**Exercise**
Check every line of the data below for "info". Copy each one that has it.

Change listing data

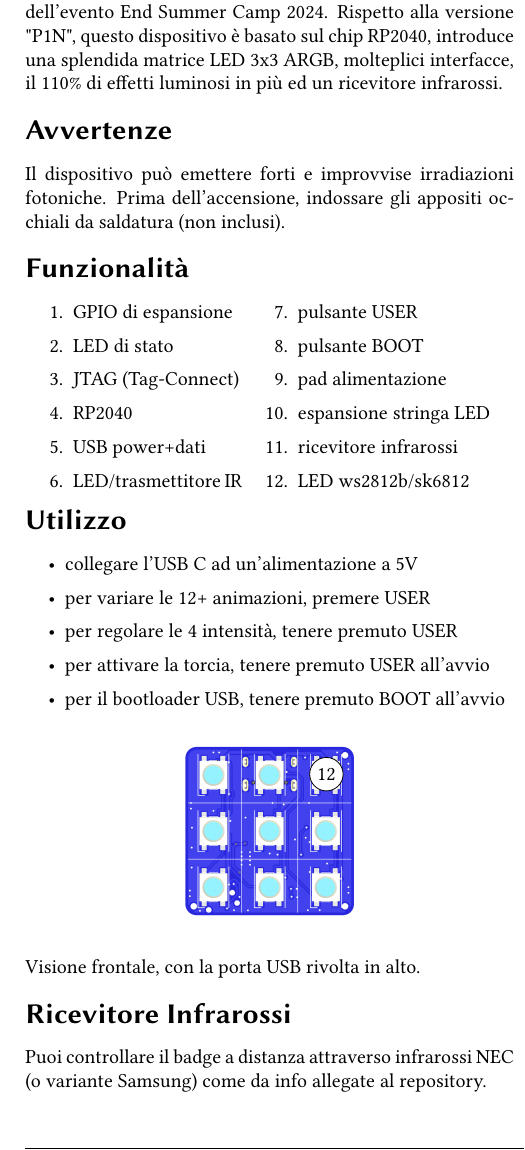
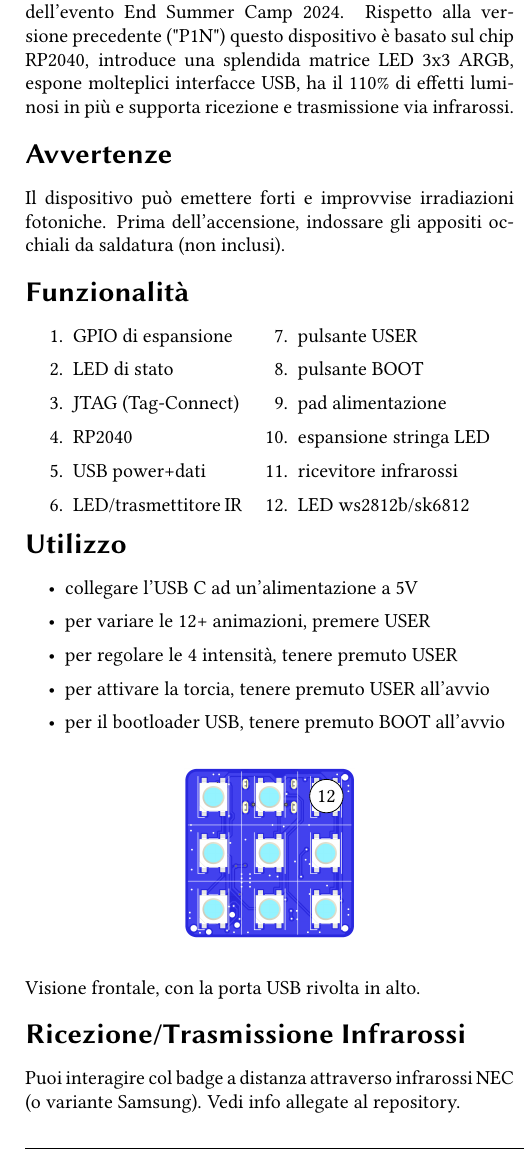
Before and after one commit to endsummercamp/minibadge, a LaTeX document (docs/manuale.tex): part of one column of the page, cut so that both start at the same text. Compiled offline with pdfLaTeX.

Commit message:
[doc] infrared write clarification

```diff
--- a/docs/manuale.tex
+++ b/docs/manuale.tex
@@ -55,8 +55,7 @@
 
 	\section{Introduzione}
 	Hai fra le mani il badge "P2N", ovvero il gadget Open Source dell'evento End Summer Camp 2024.
-	Rispetto alla versione "P1N", questo dispositivo è basato sul chip RP2040, introduce una splendida matrice LED 3x3 ARGB, molteplici interfacce,
-	il 110\% di effetti luminosi in più ed un ricevitore infrarossi.
+	Rispetto alla versione precedente ("P1N") questo dispositivo è basato sul chip RP2040, introduce una splendida matrice LED 3x3 ARGB, espone molteplici interfacce USB, ha il 110\% di effetti luminosi in più e supporta ricezione e trasmissione via infrarossi.
 
 	\section{Avvertenze}
 	Il dispositivo può emettere forti e improvvise irradiazioni fotoniche.
@@ -115,8 +114,8 @@
 	\end{center}
 		Visione frontale, con la porta USB rivolta in alto.
 
-		\section{Ricevitore Infrarossi}
-		Puoi controllare il badge a distanza attraverso infrarossi NEC (o variante Samsung) come da info allegate al repository.
+		\section{Ricezione/Trasmissione Infrarossi}
+		Puoi interagire col badge a distanza attraverso infrarossi NEC (o variante Samsung). Vedi info allegate al repository.
 
 	% Switch to next column
 	\vfill\break
```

**Answer for the task**
-		Puoi controllare il badge a distanza attraverso infrarossi NEC (o variante Samsung) come da info allegate al repository.
+		Puoi interagire col badge a distanza attraverso infrarossi NEC (o variante Samsung). Vedi info allegate al repository.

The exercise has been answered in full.